The RDoC is an attempt to start the process of identifying the neural circuits that produce a symptom or disorder and ultimately to produce a diagnostic classification that is based on neuroscience. This is then first and foremost a guide for researchers to classify patients for their studies. There is no intention to try to replace DSM-V any time soon. A detailed and clear presentation can be found at the link above.
The following chart which I have copied from the NIMH site nicely summarizes the type of analysis that is being attempted. RDoC embodies three principles: 1, it is dimensional - normal to abnormal range, and levels of effects - genes cells, molecules, circuits, and behavioral observations; 2. there is no attempt to correlate with current DSM diagnostic categories; 3. all levels of analysis will be used including physiological, behavior, imaging, and self-reporting to choose a unit of analysis that is called a construct and is represented by the entries in rows on the chart. The drafters anticipate that most research investigations in the future will focus on the constructs.
|DRAFT RESEARCH DOMAIN CRITERIA MATRIX|
|– – – – – – – – – – –||UNITS OF ANALYSIS||– – – – – – – – – – –|
|Cognitive (effortful) control|
|Imitation, theory of mind|
|Facial expression identification|
|Arousal & regulation (multiple)|
|Resting state activity|
While it is true that this proposal does not take into account developmental issues or interpersonal or environmental impact, I believe this is a tremendous leap forward and should be supported by all.

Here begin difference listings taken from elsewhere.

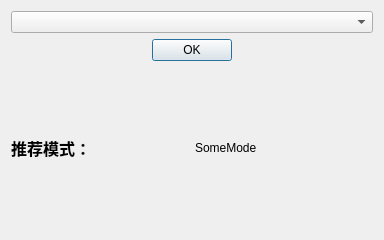
Above: 新UI/模式选择.ui from Connoiss/App_Auto before the change. Below: the same form after it.
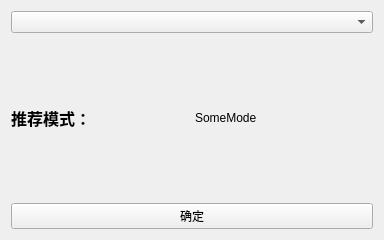
That is the form after the change.

```diff
--- a/新UI/模式选择.ui
+++ b/新UI/模式选择.ui
@@ -14,6 +14,20 @@
    <string>模式选择</string>
   </property>
   <layout class="QGridLayout" name="gridLayout">
+   <item row="1" column="0">
+    <widget class="QLabel" name="Recommend">
+     <property name="text">
+      <string>&lt;html&gt;&lt;head/&gt;&lt;body&gt;&lt;p&gt;&lt;span style=&quot; font-size:12pt; font-weight:700;&quot;&gt;推荐模式：&lt;/span&gt;&lt;/p&gt;&lt;/body&gt;&lt;/html&gt;</string>
+     </property>
+    </widget>
+   </item>
+   <item row="1" column="1">
+    <widget class="QLabel" name="RecommendedMode">
+     <property name="text">
+      <string>SomeMode</string>
+     </property>
+    </widget>
+   </item>
    <item row="0" column="0" colspan="2">
     <widget class="QComboBox" name="Modes">
      <property name="editable">
@@ -25,35 +39,45 @@
      <property name="placeholderText">
       <string>请选择模式</string>
      </property>
-     <property name="duplicatesEnabled">
+     <item>
+      <property name="text">
+       <string>二键模式</string>
+      </property>
+     </item>
+     <item>
+      <property name="text">
+       <string>四键模式</string>
+      </property>
+     </item>
+     <item>
+      <property name="text">
+       <string>六键模式</string>
+      </property>
+     </item>
+     <item>
+      <property name="text">
+       <string>八键模式</string>
+      </property>
+     </item>
+     <item>
+      <property name="text">
+       <string>九键模式</string>
+      </property>
+     </item>
+     <item>
+      <property name="text">
+       <string>舞立方</string>
+      </property>
+     </item>
+    </widget>
+   </item>
+   <item row="2" column="0" colspan="2">
+    <widget class="QPushButton" name="ok">
+     <property name="text">
+      <string>确定</string>
+     </property>
+     <property name="autoDefault">
       <bool>false</bool>
-     </property>
-     <property name="modelColumn">
-      <number>8</number>
-     </property>
-    </widget>
-   </item>
-   <item row="1" column="0" colspan="2">
-    <widget class="QDialogButtonBox" name="buttonBox">
-     <property name="standardButtons">
-      <set>QDialogButtonBox::Ok</set>
-     </property>
-     <property name="centerButtons">
-      <bool>true</bool>
-     </property>
-    </widget>
-   </item>
-   <item row="2" column="1">
-    <widget class="QLabel" name="RecommendedMode">
-     <property name="text">
-      <string>SomeMode</string>
-     </property>
-    </widget>
-   </item>
-   <item row="2" column="0">
-    <widget class="QLabel" name="Recommend">
-     <property name="text">
-      <string>&lt;html&gt;&lt;head/&gt;&lt;body&gt;&lt;p&gt;&lt;span style=&quot; font-size:12pt; font-weight:700;&quot;&gt;推荐模式：&lt;/span&gt;&lt;/p&gt;&lt;/body&gt;&lt;/html&gt;</string>
      </property>
     </widget>
    </item>
```
Left out of the diff: 8 changed lines with no effect on the pictures.
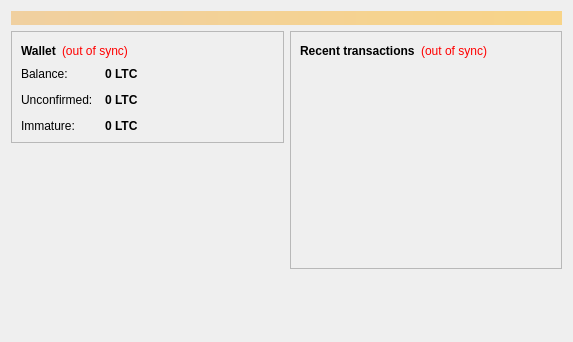
Before: the Qt Designer form src/qt/forms/overviewpage.ui in XEPHULA-Social-Media/xephula, drawn with Qt 5.
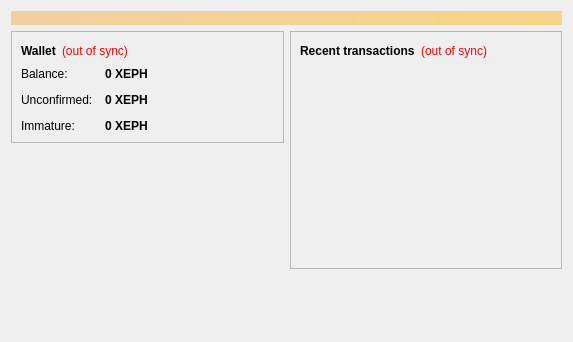
After: the same form once the commit is applied.

```diff
--- a/src/qt/forms/overviewpage.ui
+++ b/src/qt/forms/overviewpage.ui
@@ -122,7 +122,7 @@
                <string>Your current balance</string>
               </property>
               <property name="text">
-               <string notr="true">0 LTC</string>
+               <string notr="true">0 XEPH</string>
               </property>
               <property name="textInteractionFlags">
                <set>Qt::LinksAccessibleByMouse|Qt::TextSelectableByKeyboard|Qt::TextSelectableByMouse</set>
@@ -151,7 +151,7 @@
                <string>Total of transactions that have yet to be confirmed, and do not yet count toward the current balance</string>
               </property>
               <property name="text">
-               <string notr="true">0 LTC</string>
+               <string notr="true">0 XEPH</string>
               </property>
               <property name="textInteractionFlags">
                <set>Qt::LinksAccessibleByMouse|Qt::TextSelectableByKeyboard|Qt::TextSelectableByMouse</set>
@@ -177,7 +177,7 @@
                <string>Mined balance that has not yet matured</string>
               </property>
               <property name="text">
-               <string notr="true">0 LTC</string>
+               <string notr="true">0 XEPH</string>
               </property>
               <property name="textInteractionFlags">
                <set>Qt::LinksAccessibleByMouse|Qt::TextSelectableByKeyboard|Qt::TextSelectableByMouse</set>
```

I encourage all readers to click on the RDoC link at the beginning of this blog for a more complete description and discussion of the project and especially of the Constructs.